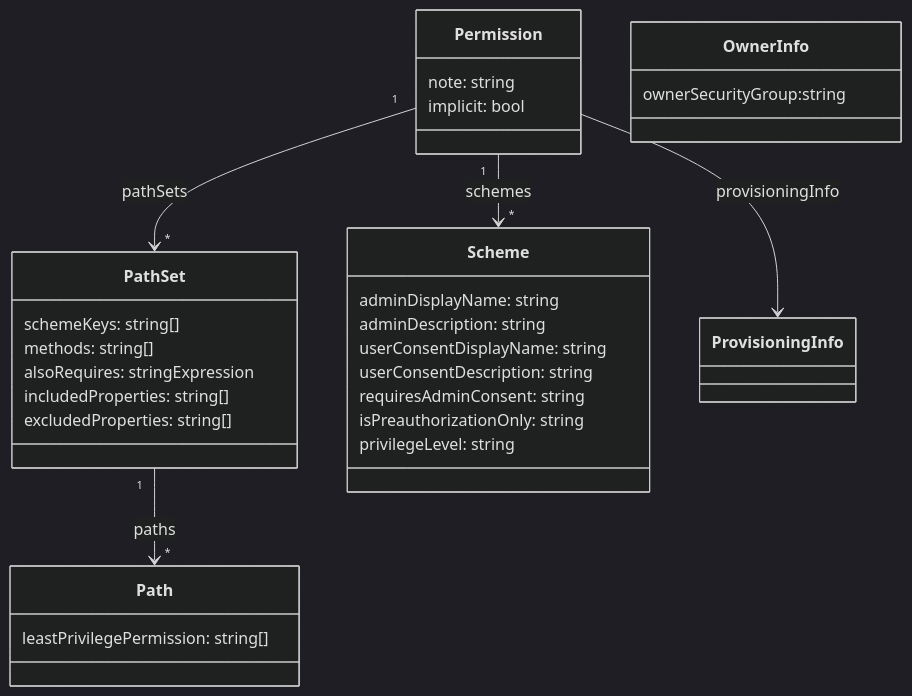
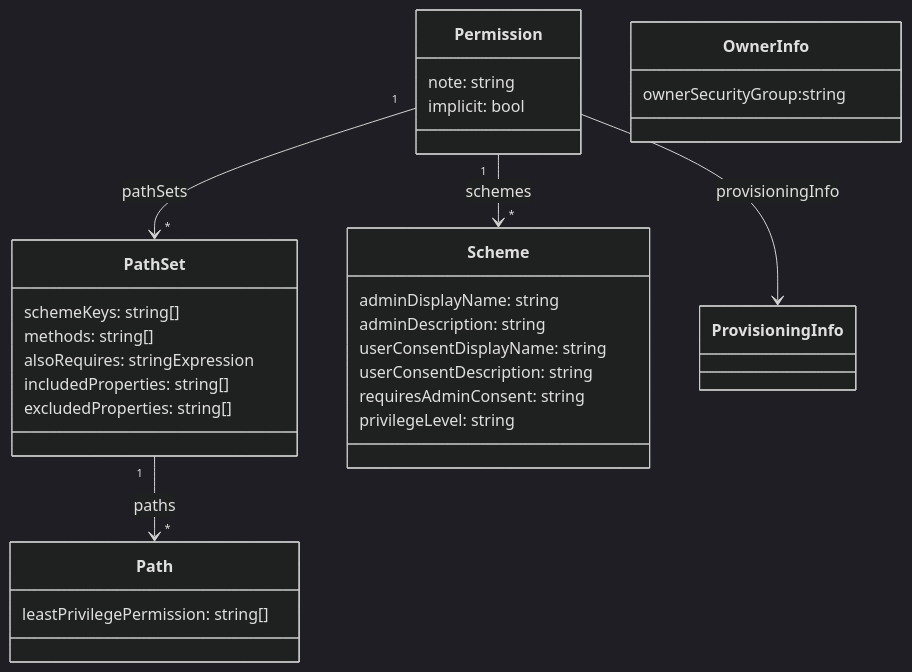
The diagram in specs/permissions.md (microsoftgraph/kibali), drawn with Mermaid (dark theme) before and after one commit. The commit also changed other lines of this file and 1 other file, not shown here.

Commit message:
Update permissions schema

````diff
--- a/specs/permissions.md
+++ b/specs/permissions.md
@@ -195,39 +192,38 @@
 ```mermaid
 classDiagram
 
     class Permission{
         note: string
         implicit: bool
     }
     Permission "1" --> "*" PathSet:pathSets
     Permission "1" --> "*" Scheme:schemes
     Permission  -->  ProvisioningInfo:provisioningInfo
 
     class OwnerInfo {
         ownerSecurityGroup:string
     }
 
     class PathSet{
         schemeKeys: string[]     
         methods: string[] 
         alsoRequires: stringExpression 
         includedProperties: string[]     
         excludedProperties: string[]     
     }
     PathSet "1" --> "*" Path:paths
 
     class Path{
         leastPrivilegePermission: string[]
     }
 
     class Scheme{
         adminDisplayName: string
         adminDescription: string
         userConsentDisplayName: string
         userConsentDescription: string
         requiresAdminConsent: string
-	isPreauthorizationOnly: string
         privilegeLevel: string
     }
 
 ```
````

Description of the task ▸
Output the listing above exactly, excluding all pictures.

Output for this exercise ▸
The diagram in specs/permissions.md (microsoftgraph/kibali), drawn with Mermaid (dark theme) before and after one commit. The commit also changed other lines of this file and 1 other file, not shown here.

Commit message:
Update permissions schema

````diff
--- a/specs/permissions.md
+++ b/specs/permissions.md
@@ -195,39 +192,38 @@
 ```mermaid
 classDiagram
 
     class Permission{
         note: string
         implicit: bool
     }
     Permission "1" --> "*" PathSet:pathSets
     Permission "1" --> "*" Scheme:schemes
     Permission  -->  ProvisioningInfo:provisioningInfo
 
     class OwnerInfo {
         ownerSecurityGroup:string
     }
 
     class PathSet{
         schemeKeys: string[]     
         methods: string[] 
         alsoRequires: stringExpression 
         includedProperties: string[]     
         excludedProperties: string[]     
     }
     PathSet "1" --> "*" Path:paths
 
     class Path{
         leastPrivilegePermission: string[]
     }
 
     class Scheme{
         adminDisplayName: string
         adminDescription: string
         userConsentDisplayName: string
         userConsentDescription: string
         requiresAdminConsent: string
-	isPreauthorizationOnly: string
         privilegeLevel: string
     }
 
 ```
````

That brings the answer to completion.